The answer must be every line of the records below that holds the word "shown".
________________
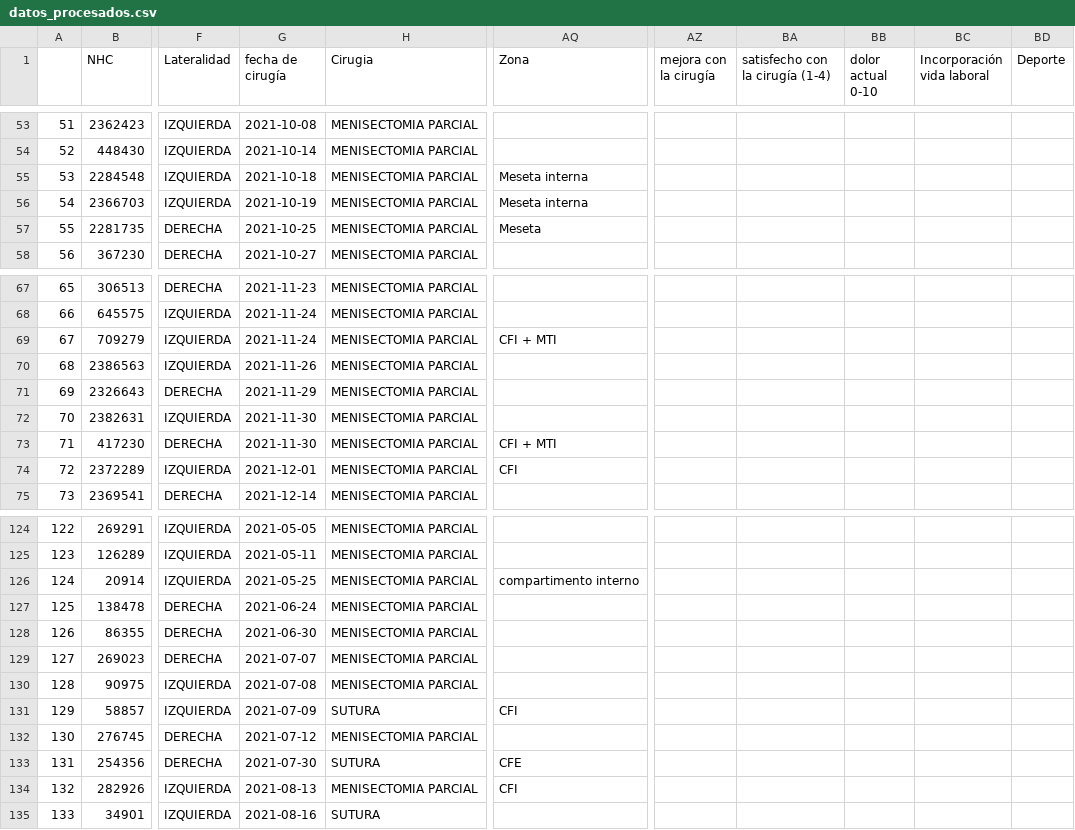
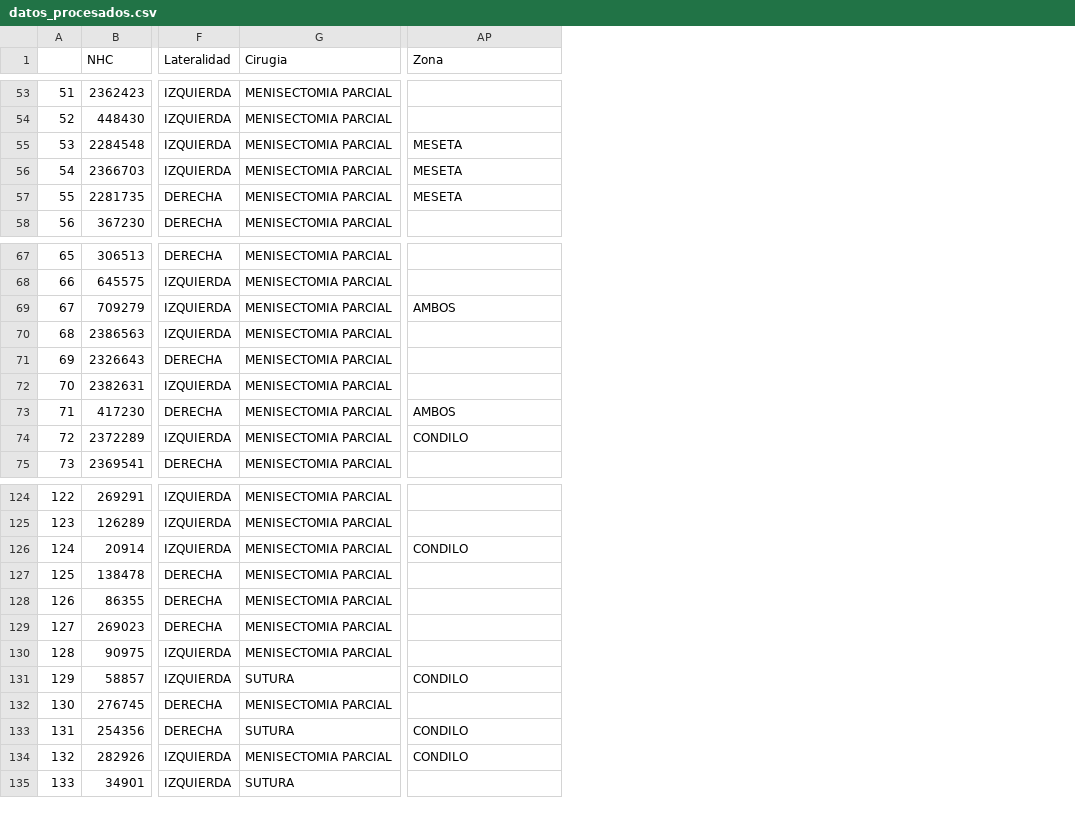
Before and after one commit to magafrica/knee_ai, a CSV file: data/datos_procesados.csv, drawn as a sheet; only a part is shown, gaps mark what is left out; removed rows and columns are numbered as before the commit, all else as after; the diff covers the shown part only; the diff names each change by its address in the sheet, - before the commit and + after, or states it on an @@ line.

```diff
--- a/data/datos_procesados.csv
+++ b/data/datos_procesados.csv
-column G (fecha de cirugía), rows 53-58: 2021-10-08 | 2021-10-14 | 2021-10-18 | 2021-10-19 | 2021-10-25 | 2021-10-27; rows 67-75: 2021-11-23 | 2021-11-24 | 2021-11-24 | 2021-11-26 | 2021-11-29 | 2021-11-30 | 2021-11-30 | 2021-12-01 | 2021-12-14; rows 124-135: 2021-05-05 | 2021-05-11 | 2021-05-25 | 2021-06-24 | 2021-06-30 | 2021-07-07 | 2021-07-08 | 2021-07-09 | 2021-07-12 | 2021-07-30 | 2021-08-13 | 2021-08-16
-column AZ (mejora con la cirugía), empty
-column BA (satisfecho con la cirugía (1-4)), empty
-column BB (dolor actual 0-10), empty
-column BC (Incorporación vida laboral), empty
-column BD (Deporte), empty
-AP55:AP56 (Zona): Meseta interna
+AP55:AP56 (Zona): MESETA
-AP57 (Zona): Meseta
+AP57 (Zona): MESETA
-AP69 (Zona): CFI + MTI
+AP69 (Zona): AMBOS
-AP73 (Zona): CFI + MTI
+AP73 (Zona): AMBOS
-AP74 (Zona): CFI
+AP74 (Zona): CONDILO
-AP126 (Zona): compartimento interno
+AP126 (Zona): CONDILO
-AP131 (Zona): CFI
+AP131 (Zona): CONDILO
-AP133 (Zona): CFE
+AP133 (Zona): CONDILO
-AP134 (Zona): CFI
+AP134 (Zona): CONDILO
```
Also changed, not shown: 21 edited cells elsewhere in this file, 8 other files.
________________
Output of the task ->
Before and after one commit to magafrica/knee_ai, a CSV file: data/datos_procesados.csv, drawn as a sheet; only a part is shown, gaps mark what is left out; removed rows and columns are numbered as before the commit, all else as after; the diff covers the shown part only; the diff names each change by its address in the sheet, - before the commit and + after, or states it on an @@ line.
Also changed, not shown: 21 edited cells elsewhere in this file, 8 other files.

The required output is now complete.